_DATASET ENTRIES_.

============================================================

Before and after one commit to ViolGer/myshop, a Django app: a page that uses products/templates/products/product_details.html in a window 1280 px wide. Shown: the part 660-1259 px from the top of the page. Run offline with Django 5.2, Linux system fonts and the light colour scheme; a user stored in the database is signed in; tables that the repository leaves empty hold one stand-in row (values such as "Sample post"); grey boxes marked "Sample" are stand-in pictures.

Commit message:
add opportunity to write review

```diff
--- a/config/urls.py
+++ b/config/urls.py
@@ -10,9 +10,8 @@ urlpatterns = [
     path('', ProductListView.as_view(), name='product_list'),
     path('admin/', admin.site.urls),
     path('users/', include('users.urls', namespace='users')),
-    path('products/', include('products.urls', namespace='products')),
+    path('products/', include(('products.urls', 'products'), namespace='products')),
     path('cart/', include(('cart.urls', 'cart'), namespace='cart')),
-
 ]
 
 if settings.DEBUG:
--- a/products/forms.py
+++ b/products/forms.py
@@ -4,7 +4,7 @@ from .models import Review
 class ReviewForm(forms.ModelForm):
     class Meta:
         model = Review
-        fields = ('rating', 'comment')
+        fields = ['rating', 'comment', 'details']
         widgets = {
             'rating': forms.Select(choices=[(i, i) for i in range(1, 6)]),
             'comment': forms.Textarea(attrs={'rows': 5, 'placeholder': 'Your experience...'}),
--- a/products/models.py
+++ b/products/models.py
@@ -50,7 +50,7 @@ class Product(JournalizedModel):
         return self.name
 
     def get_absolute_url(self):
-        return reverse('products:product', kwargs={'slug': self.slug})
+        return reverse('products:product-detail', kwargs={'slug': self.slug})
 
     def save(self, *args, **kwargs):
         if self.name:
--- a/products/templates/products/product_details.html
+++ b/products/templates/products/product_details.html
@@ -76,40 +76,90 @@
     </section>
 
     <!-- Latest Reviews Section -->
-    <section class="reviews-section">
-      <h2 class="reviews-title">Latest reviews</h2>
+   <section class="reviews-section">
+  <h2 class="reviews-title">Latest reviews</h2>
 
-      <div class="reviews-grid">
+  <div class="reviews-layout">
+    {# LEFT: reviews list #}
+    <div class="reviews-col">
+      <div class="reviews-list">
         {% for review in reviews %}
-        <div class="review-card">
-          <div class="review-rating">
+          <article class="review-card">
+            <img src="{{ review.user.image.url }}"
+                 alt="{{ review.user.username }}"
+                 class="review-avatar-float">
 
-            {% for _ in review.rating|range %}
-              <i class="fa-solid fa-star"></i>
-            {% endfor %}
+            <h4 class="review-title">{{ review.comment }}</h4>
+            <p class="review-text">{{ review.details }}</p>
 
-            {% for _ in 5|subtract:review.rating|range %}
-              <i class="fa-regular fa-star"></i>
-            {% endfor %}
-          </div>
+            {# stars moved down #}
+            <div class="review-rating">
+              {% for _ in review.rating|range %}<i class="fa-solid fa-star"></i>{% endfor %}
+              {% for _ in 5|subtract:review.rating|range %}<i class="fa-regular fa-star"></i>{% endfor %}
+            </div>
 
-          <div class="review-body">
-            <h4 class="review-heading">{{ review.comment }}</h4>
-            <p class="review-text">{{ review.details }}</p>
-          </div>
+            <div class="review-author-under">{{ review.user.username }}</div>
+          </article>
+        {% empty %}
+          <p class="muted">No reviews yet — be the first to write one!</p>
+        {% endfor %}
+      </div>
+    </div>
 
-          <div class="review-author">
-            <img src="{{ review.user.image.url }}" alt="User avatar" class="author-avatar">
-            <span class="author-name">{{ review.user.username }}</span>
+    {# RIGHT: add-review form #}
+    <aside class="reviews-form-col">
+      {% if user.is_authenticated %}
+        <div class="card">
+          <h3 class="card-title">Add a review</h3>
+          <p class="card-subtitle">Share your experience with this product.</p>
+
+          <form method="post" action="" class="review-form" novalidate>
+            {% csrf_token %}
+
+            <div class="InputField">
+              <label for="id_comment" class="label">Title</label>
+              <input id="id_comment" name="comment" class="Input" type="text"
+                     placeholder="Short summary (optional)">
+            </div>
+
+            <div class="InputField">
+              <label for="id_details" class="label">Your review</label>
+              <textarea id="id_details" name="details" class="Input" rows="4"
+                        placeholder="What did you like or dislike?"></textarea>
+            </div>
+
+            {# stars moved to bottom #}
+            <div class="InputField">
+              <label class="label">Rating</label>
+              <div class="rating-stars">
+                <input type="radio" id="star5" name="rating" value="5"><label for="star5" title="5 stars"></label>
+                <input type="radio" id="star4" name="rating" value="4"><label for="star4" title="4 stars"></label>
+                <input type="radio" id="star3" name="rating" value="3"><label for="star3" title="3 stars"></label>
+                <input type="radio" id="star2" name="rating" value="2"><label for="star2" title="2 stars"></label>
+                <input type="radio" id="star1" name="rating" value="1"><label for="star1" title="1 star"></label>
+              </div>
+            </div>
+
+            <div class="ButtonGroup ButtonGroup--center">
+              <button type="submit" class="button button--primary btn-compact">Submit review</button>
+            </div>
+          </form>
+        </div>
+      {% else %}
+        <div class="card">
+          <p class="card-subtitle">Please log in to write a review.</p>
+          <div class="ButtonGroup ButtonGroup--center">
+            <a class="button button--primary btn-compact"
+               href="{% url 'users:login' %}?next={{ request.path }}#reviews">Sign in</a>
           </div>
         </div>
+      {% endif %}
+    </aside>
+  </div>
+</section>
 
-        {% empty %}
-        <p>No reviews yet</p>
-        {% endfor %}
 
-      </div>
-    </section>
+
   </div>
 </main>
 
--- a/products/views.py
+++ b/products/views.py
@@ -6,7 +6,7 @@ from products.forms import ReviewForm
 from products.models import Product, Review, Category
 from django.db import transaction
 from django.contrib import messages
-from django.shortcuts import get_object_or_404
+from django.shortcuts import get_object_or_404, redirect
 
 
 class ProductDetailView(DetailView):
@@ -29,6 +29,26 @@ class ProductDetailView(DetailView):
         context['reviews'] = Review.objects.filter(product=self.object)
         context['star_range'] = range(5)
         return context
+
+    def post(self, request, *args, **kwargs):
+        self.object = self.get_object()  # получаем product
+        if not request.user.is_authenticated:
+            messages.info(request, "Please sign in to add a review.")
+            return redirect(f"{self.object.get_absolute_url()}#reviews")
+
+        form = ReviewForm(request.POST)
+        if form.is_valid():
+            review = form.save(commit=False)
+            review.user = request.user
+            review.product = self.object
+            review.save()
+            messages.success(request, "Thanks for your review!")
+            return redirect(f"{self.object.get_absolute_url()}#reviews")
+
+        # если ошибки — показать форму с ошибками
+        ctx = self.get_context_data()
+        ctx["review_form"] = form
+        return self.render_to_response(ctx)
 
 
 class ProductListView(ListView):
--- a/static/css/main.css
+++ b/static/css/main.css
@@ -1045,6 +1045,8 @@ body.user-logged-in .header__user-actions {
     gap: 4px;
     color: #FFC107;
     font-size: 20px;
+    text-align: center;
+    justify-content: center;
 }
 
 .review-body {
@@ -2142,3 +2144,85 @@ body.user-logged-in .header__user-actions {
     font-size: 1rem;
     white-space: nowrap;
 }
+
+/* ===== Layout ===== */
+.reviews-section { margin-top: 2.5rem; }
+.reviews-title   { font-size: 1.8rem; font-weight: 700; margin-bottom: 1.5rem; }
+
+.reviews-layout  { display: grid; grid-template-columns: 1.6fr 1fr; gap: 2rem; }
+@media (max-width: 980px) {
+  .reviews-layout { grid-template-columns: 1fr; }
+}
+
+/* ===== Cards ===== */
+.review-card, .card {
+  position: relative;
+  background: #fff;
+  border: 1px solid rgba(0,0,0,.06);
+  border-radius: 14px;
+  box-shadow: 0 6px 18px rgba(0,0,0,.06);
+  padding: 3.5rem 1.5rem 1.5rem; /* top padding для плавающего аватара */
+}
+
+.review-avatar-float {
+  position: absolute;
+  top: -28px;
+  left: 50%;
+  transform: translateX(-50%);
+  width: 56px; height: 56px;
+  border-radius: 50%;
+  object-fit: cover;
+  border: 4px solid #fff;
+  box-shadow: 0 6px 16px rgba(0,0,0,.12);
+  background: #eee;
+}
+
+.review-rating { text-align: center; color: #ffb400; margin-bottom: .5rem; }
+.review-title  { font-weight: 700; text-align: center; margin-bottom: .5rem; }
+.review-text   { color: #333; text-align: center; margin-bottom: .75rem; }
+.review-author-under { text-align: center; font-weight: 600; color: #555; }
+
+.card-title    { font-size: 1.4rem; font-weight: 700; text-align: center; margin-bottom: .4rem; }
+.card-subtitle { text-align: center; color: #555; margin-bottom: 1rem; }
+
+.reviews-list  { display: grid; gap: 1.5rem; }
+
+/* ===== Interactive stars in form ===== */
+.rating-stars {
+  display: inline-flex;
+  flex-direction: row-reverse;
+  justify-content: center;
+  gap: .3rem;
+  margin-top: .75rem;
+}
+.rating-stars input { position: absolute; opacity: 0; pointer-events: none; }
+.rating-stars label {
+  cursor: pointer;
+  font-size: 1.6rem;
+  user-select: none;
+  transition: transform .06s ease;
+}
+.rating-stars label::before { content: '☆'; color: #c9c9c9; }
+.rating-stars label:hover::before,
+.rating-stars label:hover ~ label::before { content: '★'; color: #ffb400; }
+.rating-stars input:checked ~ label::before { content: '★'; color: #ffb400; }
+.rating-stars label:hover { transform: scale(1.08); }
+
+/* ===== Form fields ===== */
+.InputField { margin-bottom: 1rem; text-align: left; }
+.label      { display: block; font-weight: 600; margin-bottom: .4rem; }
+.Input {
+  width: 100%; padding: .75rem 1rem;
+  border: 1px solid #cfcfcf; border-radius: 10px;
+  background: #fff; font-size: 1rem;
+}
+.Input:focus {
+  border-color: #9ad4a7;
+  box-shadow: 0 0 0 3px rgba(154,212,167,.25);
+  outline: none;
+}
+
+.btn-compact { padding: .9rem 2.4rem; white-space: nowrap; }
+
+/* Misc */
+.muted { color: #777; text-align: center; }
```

============================================================

_TASK INSTRUCTIONS_. Find the lines in the records that contain the word "center", then copy every one of them.

_PROBLEM SOLUTION_.
+            <div class="ButtonGroup ButtonGroup--center">
+          <div class="ButtonGroup ButtonGroup--center">
+    text-align: center;
+    justify-content: center;
+.review-rating { text-align: center; color: #ffb400; margin-bottom: .5rem; }
+.review-title  { font-weight: 700; text-align: center; margin-bottom: .5rem; }
+.review-text   { color: #333; text-align: center; margin-bottom: .75rem; }
+.review-author-under { text-align: center; font-weight: 600; color: #555; }
+.card-title    { font-size: 1.4rem; font-weight: 700; text-align: center; margin-bottom: .4rem; }
+.card-subtitle { text-align: center; color: #555; margin-bottom: 1rem; }
+  justify-content: center;
+.muted { color: #777; text-align: center; }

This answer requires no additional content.